Change detection data

****************************************

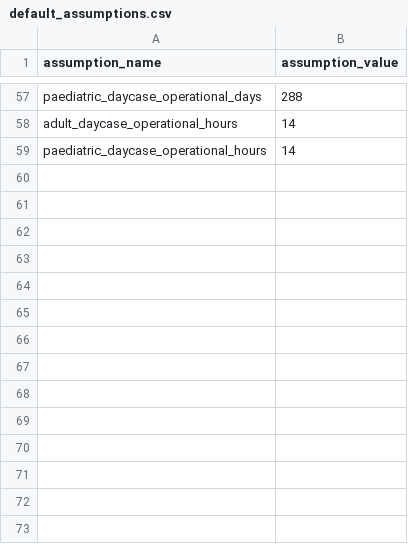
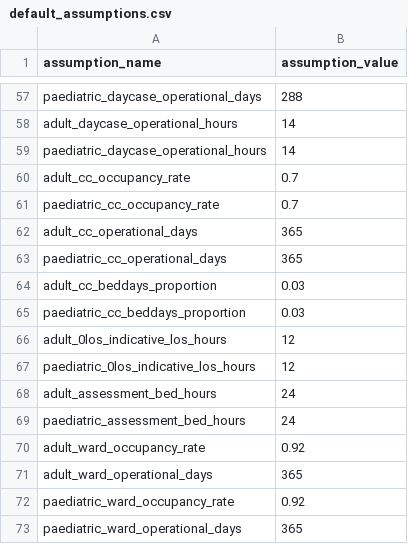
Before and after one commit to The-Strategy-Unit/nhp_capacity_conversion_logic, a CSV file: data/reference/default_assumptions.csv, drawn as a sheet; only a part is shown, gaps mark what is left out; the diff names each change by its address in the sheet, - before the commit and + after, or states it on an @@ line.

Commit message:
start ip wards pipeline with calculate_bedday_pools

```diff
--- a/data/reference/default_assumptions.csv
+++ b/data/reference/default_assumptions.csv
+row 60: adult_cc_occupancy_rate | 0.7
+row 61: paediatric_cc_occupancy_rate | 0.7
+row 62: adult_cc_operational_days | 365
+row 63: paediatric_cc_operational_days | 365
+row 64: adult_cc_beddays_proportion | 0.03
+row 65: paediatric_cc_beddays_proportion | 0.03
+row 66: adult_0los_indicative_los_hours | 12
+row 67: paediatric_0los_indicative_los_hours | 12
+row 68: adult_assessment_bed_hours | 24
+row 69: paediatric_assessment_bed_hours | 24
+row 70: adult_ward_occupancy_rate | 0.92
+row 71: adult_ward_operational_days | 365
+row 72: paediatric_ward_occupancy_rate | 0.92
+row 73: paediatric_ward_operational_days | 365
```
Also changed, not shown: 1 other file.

****************************************

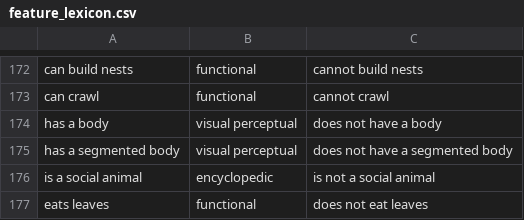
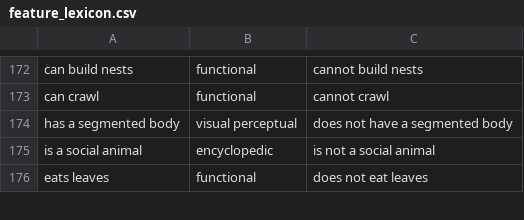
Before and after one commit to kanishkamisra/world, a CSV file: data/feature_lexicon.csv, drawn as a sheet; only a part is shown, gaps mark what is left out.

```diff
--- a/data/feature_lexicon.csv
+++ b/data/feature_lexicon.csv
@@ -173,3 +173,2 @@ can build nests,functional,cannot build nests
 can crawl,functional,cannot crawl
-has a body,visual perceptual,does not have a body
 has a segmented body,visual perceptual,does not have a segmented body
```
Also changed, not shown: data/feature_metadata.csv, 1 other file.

****************************************

→ What is expected: Check every line above for the string "file" and copy those that have it.

→ Completed task:
Before and after one commit to The-Strategy-Unit/nhp_capacity_conversion_logic, a CSV file: data/reference/default_assumptions.csv, drawn as a sheet; only a part is shown, gaps mark what is left out; the diff names each change by its address in the sheet, - before the commit and + after, or states it on an @@ line.
Also changed, not shown: 1 other file.
Before and after one commit to kanishkamisra/world, a CSV file: data/feature_lexicon.csv, drawn as a sheet; only a part is shown, gaps mark what is left out.
Also changed, not shown: data/feature_metadata.csv, 1 other file.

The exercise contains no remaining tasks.